Background: Physical exercise has been inversely associated with coronary heart disease (CHD) risk in Western populations; however, the association has not been examined in India where physical inactivity levels in urban areas are now comparable with the West.
Methods: We conducted a hospital-based case-control study and collected data from 350 cases of acute myocardial infarction and 700 controls matched on age, gender, and hospital in New Delhi and Bangalore. We used conditional logistic regression to control for the matching and other risk factors.
Results: Of the controls, 48% participated in some form of leisure-time exercise compared with 38% of cases. In age- and sex-adjusted analyses, people in the highest level of leisure-time exercise (>145 metabolic equivalents [MET]-minutes per day, equivalent to 36 minutes of brisk walking per day) had a relative risk of 0.45 (95% CI: 0.31, 0.66) compared with non-exercisers. Multivariate adjustment for other risk factors did not substantially alter the association. We observed a positive association between non-work sedentary activity and CHD risk; people with >3.6 hours per day of sedentary activity (for example, television viewing) had an elevated risk of 1.88 (95% CI: 1.09, 3.20) compared with <70 minutes per day in multivariate analysis.
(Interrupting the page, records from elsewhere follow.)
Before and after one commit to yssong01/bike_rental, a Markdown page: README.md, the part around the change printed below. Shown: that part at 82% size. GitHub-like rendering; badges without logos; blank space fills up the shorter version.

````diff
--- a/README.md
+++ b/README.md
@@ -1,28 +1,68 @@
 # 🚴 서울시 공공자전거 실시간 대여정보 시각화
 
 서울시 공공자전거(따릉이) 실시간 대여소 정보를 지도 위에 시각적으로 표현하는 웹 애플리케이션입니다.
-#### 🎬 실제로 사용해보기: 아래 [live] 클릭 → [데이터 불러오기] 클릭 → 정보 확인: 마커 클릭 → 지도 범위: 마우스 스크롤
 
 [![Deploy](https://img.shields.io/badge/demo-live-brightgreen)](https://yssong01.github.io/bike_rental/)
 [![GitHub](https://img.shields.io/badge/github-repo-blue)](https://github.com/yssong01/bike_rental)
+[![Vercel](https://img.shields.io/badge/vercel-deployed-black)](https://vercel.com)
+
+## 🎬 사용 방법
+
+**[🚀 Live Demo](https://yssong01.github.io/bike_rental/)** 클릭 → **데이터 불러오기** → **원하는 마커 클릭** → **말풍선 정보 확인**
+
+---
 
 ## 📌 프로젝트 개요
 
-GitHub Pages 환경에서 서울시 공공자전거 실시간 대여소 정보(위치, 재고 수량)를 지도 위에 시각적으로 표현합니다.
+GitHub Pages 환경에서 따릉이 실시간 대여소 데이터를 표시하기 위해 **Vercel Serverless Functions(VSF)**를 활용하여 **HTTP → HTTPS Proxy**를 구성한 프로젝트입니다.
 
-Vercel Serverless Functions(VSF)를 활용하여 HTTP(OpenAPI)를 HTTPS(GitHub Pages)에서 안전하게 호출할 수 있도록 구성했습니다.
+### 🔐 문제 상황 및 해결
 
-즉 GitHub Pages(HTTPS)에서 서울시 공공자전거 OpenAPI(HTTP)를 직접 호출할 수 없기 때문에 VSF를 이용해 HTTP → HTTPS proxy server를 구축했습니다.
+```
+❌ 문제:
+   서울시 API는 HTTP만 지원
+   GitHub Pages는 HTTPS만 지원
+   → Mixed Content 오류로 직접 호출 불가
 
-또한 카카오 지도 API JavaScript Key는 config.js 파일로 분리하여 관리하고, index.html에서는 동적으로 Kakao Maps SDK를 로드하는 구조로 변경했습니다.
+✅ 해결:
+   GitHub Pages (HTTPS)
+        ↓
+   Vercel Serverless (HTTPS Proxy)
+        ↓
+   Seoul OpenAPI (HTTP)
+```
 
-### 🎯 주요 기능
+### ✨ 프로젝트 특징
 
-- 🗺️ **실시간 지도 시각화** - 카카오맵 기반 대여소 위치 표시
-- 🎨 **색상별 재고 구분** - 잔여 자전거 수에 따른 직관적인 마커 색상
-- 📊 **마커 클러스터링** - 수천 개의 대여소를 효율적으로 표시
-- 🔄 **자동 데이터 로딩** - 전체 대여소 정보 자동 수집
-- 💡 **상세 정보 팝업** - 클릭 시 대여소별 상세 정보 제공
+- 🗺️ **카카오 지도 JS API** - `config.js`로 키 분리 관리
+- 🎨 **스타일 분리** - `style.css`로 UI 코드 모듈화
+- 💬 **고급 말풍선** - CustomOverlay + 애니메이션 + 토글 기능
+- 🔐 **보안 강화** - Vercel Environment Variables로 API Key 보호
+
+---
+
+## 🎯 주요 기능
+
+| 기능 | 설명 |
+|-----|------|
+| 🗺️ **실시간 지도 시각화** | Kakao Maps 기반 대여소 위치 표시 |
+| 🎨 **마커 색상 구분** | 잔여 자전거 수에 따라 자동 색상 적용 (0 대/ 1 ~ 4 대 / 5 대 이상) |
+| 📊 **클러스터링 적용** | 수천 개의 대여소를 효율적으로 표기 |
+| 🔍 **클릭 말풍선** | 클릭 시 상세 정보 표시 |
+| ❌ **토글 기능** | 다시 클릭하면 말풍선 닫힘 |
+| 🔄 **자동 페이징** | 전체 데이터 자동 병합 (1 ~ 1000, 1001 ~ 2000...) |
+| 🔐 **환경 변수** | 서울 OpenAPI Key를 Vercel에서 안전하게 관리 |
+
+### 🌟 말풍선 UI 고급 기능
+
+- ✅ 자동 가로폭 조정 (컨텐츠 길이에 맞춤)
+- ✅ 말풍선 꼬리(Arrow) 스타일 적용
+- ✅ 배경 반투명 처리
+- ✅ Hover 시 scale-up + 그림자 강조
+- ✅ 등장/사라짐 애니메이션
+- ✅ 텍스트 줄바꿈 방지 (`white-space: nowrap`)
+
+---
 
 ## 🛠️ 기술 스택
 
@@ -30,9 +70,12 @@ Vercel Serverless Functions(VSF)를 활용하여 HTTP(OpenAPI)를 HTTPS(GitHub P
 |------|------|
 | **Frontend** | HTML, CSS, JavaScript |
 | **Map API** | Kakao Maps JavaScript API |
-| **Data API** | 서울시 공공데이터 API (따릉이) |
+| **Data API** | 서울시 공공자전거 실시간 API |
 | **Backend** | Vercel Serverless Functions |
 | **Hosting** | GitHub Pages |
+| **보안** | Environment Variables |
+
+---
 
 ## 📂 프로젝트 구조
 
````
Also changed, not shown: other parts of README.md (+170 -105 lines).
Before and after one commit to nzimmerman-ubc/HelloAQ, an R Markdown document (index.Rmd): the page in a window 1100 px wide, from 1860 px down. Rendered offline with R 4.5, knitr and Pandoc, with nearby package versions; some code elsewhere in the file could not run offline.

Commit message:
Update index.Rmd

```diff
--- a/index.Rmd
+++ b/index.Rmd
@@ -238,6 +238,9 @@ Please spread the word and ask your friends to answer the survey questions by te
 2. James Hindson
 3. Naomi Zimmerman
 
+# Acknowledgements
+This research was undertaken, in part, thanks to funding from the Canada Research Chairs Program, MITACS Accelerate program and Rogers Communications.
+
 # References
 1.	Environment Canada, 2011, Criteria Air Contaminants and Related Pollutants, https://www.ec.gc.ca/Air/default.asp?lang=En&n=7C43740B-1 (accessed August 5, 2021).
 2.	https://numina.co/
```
Conclusion: Leisure-time exercise, including as much as 35-40 minutes per day of brisk walking, was protective for CHD risk and sedentary lifestyles were positively associated with risk of CHD. Given limited resources for care of CHD in India and the important role of physical exercise in disease risk in urban India, improvements in physical activity should be promoted.